Input
^^^^

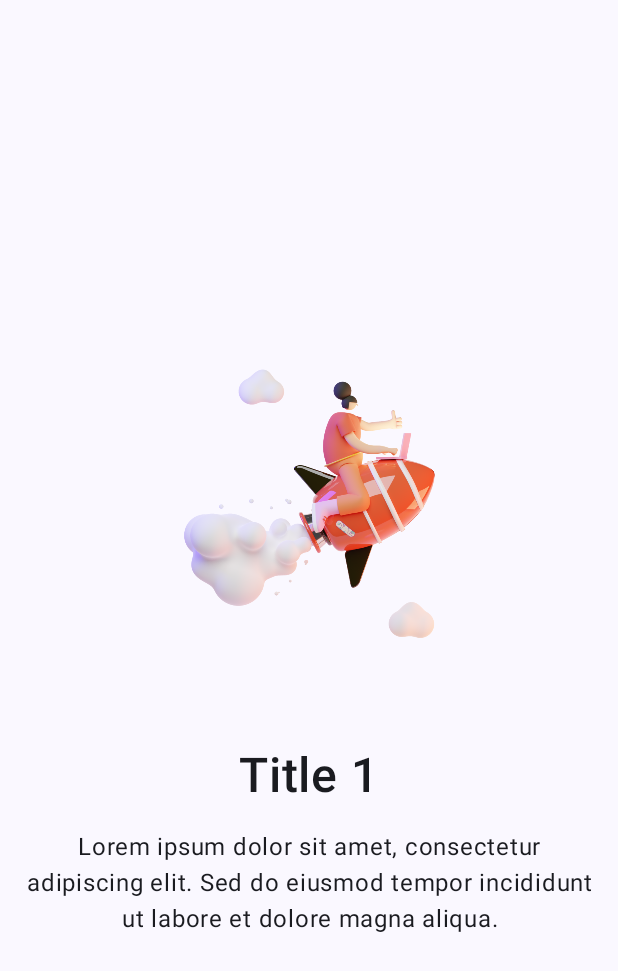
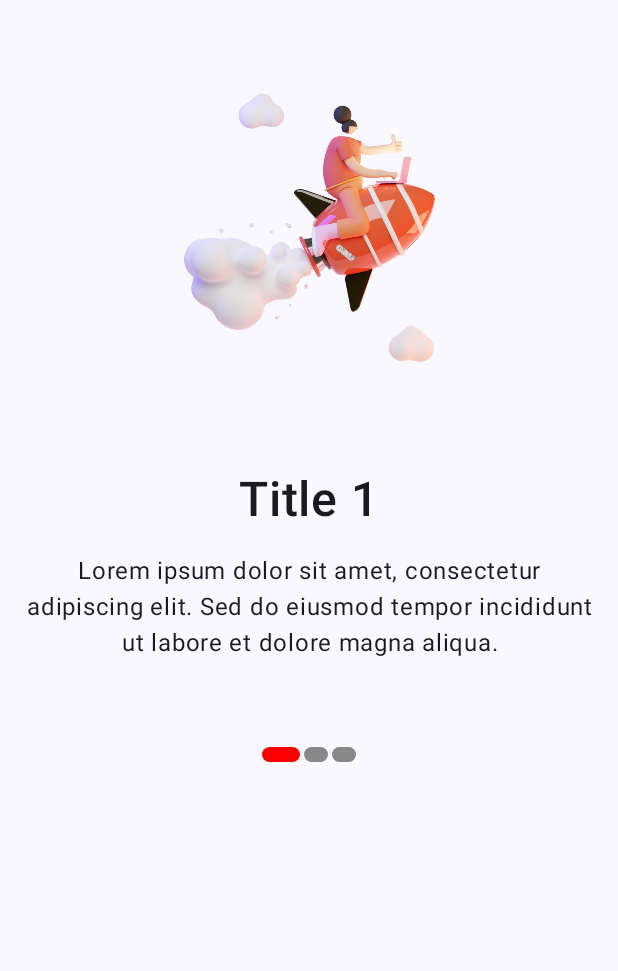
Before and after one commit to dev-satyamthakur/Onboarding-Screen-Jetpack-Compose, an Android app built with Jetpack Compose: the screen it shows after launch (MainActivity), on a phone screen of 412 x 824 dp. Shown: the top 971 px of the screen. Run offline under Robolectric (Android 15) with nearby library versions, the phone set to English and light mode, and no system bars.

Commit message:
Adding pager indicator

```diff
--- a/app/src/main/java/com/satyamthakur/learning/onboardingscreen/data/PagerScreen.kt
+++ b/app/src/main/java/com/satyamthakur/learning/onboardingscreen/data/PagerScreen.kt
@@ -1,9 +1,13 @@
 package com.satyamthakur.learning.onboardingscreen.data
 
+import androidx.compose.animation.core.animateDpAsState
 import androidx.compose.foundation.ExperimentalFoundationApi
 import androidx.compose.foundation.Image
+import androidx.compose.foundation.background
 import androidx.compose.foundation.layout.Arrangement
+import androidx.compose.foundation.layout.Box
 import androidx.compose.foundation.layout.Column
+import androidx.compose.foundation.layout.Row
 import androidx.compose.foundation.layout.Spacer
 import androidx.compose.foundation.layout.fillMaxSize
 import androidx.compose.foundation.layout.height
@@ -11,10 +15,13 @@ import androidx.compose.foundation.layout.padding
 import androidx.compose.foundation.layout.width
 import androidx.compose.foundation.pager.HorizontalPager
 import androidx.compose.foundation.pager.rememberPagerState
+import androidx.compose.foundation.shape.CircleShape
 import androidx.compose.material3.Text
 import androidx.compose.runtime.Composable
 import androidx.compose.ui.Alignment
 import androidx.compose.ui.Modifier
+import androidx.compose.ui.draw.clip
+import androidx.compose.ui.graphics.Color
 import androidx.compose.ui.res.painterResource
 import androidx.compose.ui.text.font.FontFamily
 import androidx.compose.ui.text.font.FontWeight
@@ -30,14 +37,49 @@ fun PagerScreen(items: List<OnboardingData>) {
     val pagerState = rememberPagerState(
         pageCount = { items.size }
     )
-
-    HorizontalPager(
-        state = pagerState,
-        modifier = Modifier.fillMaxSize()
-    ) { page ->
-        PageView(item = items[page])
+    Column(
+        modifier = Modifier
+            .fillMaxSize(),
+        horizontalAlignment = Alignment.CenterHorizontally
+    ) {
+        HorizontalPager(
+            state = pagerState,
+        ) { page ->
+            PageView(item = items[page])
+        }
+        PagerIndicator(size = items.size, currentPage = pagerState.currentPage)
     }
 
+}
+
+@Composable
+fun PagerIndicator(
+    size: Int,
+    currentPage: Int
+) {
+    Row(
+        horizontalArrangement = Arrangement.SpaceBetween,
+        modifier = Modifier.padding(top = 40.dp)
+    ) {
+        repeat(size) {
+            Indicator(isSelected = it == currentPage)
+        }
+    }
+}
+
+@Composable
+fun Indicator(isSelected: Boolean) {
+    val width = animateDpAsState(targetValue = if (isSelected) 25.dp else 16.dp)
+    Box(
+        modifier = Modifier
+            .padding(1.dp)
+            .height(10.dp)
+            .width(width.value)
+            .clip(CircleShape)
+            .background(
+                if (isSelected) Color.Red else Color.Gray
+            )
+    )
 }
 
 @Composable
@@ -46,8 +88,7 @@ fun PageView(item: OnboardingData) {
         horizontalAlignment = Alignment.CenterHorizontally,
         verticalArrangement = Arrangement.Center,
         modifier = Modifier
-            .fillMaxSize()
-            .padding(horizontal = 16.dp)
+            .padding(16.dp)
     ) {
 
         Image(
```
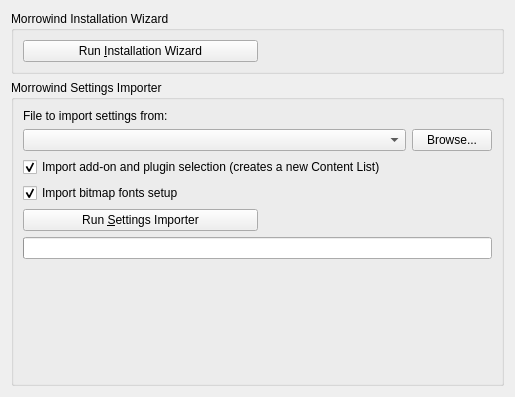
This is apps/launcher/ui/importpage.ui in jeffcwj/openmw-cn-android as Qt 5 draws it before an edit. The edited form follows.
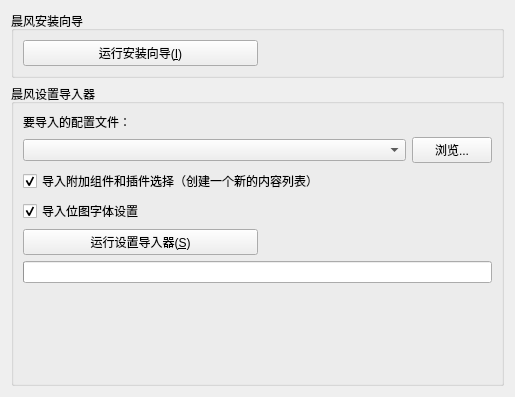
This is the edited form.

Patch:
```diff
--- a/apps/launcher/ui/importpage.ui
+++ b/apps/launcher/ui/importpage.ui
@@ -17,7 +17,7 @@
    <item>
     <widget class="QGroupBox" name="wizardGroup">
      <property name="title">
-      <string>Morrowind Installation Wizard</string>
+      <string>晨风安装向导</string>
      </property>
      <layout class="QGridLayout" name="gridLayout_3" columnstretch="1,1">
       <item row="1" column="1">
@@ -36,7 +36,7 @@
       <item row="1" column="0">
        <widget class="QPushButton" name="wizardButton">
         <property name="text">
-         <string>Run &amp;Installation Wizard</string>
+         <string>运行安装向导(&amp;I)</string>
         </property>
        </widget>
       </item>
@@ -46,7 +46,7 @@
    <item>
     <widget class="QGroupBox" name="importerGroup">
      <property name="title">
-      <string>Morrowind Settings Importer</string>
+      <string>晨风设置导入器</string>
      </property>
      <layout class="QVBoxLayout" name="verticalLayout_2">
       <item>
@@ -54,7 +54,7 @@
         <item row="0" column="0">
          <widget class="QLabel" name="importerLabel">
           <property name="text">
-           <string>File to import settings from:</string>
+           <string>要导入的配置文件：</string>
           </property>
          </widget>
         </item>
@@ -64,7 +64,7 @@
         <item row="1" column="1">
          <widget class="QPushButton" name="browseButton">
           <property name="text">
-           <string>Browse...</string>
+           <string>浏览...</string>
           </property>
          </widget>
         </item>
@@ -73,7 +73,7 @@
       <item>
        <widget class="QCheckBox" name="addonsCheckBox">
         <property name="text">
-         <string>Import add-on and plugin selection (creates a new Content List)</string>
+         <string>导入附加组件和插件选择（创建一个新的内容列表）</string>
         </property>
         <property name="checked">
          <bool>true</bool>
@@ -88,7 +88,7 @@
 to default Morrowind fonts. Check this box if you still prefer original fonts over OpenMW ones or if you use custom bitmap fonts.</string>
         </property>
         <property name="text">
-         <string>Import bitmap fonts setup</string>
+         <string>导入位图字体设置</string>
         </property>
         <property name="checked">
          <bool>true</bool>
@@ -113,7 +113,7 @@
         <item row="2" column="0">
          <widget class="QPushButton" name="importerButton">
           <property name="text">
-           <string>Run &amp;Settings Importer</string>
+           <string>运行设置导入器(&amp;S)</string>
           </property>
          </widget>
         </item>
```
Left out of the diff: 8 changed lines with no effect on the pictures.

^^^^

Exercise objective
Without any pictures, please reproduce the full set of entries.

Result of the exercise
Before and after one commit to dev-satyamthakur/Onboarding-Screen-Jetpack-Compose, an Android app built with Jetpack Compose: the screen it shows after launch (MainActivity), on a phone screen of 412 x 824 dp. Shown: the top 971 px of the screen. Run offline under Robolectric (Android 15) with nearby library versions, the phone set to English and light mode, and no system bars.

Commit message:
Adding pager indicator

```diff
--- a/app/src/main/java/com/satyamthakur/learning/onboardingscreen/data/PagerScreen.kt
+++ b/app/src/main/java/com/satyamthakur/learning/onboardingscreen/data/PagerScreen.kt
@@ -1,9 +1,13 @@
 package com.satyamthakur.learning.onboardingscreen.data
 
+import androidx.compose.animation.core.animateDpAsState
 import androidx.compose.foundation.ExperimentalFoundationApi
 import androidx.compose.foundation.Image
+import androidx.compose.foundation.background
 import androidx.compose.foundation.layout.Arrangement
+import androidx.compose.foundation.layout.Box
 import androidx.compose.foundation.layout.Column
+import androidx.compose.foundation.layout.Row
 import androidx.compose.foundation.layout.Spacer
 import androidx.compose.foundation.layout.fillMaxSize
 import androidx.compose.foundation.layout.height
@@ -11,10 +15,13 @@ import androidx.compose.foundation.layout.padding
 import androidx.compose.foundation.layout.width
 import androidx.compose.foundation.pager.HorizontalPager
 import androidx.compose.foundation.pager.rememberPagerState
+import androidx.compose.foundation.shape.CircleShape
 import androidx.compose.material3.Text
 import androidx.compose.runtime.Composable
 import androidx.compose.ui.Alignment
 import androidx.compose.ui.Modifier
+import androidx.compose.ui.draw.clip
+import androidx.compose.ui.graphics.Color
 import androidx.compose.ui.res.painterResource
 import androidx.compose.ui.text.font.FontFamily
 import androidx.compose.ui.text.font.FontWeight
@@ -30,14 +37,49 @@ fun PagerScreen(items: List<OnboardingData>) {
     val pagerState = rememberPagerState(
         pageCount = { items.size }
     )
-
-    HorizontalPager(
-        state = pagerState,
-        modifier = Modifier.fillMaxSize()
-    ) { page ->
-        PageView(item = items[page])
+    Column(
+        modifier = Modifier
+            .fillMaxSize(),
+        horizontalAlignment = Alignment.CenterHorizontally
+    ) {
+        HorizontalPager(
+            state = pagerState,
+        ) { page ->
+            PageView(item = items[page])
+        }
+        PagerIndicator(size = items.size, currentPage = pagerState.currentPage)
     }
 
+}
+
+@Composable
+fun PagerIndicator(
+    size: Int,
+    currentPage: Int
+) {
+    Row(
+        horizontalArrangement = Arrangement.SpaceBetween,
+        modifier = Modifier.padding(top = 40.dp)
+    ) {
+        repeat(size) {
+            Indicator(isSelected = it == currentPage)
+        }
+    }
+}
+
+@Composable
+fun Indicator(isSelected: Boolean) {
+    val width = animateDpAsState(targetValue = if (isSelected) 25.dp else 16.dp)
+    Box(
+        modifier = Modifier
+            .padding(1.dp)
+            .height(10.dp)
+            .width(width.value)
+            .clip(CircleShape)
+            .background(
+                if (isSelected) Color.Red else Color.Gray
+            )
+    )
 }
 
 @Composable
@@ -46,8 +88,7 @@ fun PageView(item: OnboardingData) {
         horizontalAlignment = Alignment.CenterHorizontally,
         verticalArrangement = Arrangement.Center,
         modifier = Modifier
-            .fillMaxSize()
-            .padding(horizontal = 16.dp)
+            .padding(16.dp)
     ) {
 
         Image(
```
This is apps/launcher/ui/importpage.ui in jeffcwj/openmw-cn-android as Qt 5 draws it before an edit. The edited form follows.
This is the edited form.

Patch:
```diff
--- a/apps/launcher/ui/importpage.ui
+++ b/apps/launcher/ui/importpage.ui
@@ -17,7 +17,7 @@
    <item>
     <widget class="QGroupBox" name="wizardGroup">
      <property name="title">
-      <string>Morrowind Installation Wizard</string>
+      <string>晨风安装向导</string>
      </property>
      <layout class="QGridLayout" name="gridLayout_3" columnstretch="1,1">
       <item row="1" column="1">
@@ -36,7 +36,7 @@
       <item row="1" column="0">
        <widget class="QPushButton" name="wizardButton">
         <property name="text">
-         <string>Run &amp;Installation Wizard</string>
+         <string>运行安装向导(&amp;I)</string>
         </property>
        </widget>
       </item>
@@ -46,7 +46,7 @@
    <item>
     <widget class="QGroupBox" name="importerGroup">
      <property name="title">
-      <string>Morrowind Settings Importer</string>
+      <string>晨风设置导入器</string>
      </property>
      <layout class="QVBoxLayout" name="verticalLayout_2">
       <item>
@@ -54,7 +54,7 @@
         <item row="0" column="0">
          <widget class="QLabel" name="importerLabel">
           <property name="text">
-           <string>File to import settings from:</string>
+           <string>要导入的配置文件：</string>
           </property>
          </widget>
         </item>
@@ -64,7 +64,7 @@
         <item row="1" column="1">
          <widget class="QPushButton" name="browseButton">
           <property name="text">
-           <string>Browse...</string>
+           <string>浏览...</string>
           </property>
          </widget>
         </item>
@@ -73,7 +73,7 @@
       <item>
        <widget class="QCheckBox" name="addonsCheckBox">
         <property name="text">
-         <string>Import add-on and plugin selection (creates a new Content List)</string>
+         <string>导入附加组件和插件选择（创建一个新的内容列表）</string>
         </property>
         <property name="checked">
          <bool>true</bool>
@@ -88,7 +88,7 @@
 to default Morrowind fonts. Check this box if you still prefer original fonts over OpenMW ones or if you use custom bitmap fonts.</string>
         </property>
         <property name="text">
-         <string>Import bitmap fonts setup</string>
+         <string>导入位图字体设置</string>
         </property>
         <property name="checked">
          <bool>true</bool>
@@ -113,7 +113,7 @@
         <item row="2" column="0">
          <widget class="QPushButton" name="importerButton">
           <property name="text">
-           <string>Run &amp;Settings Importer</string>
+           <string>运行设置导入器(&amp;S)</string>
           </property>
          </widget>
         </item>
```
Left out of the diff: 8 changed lines with no effect on the pictures.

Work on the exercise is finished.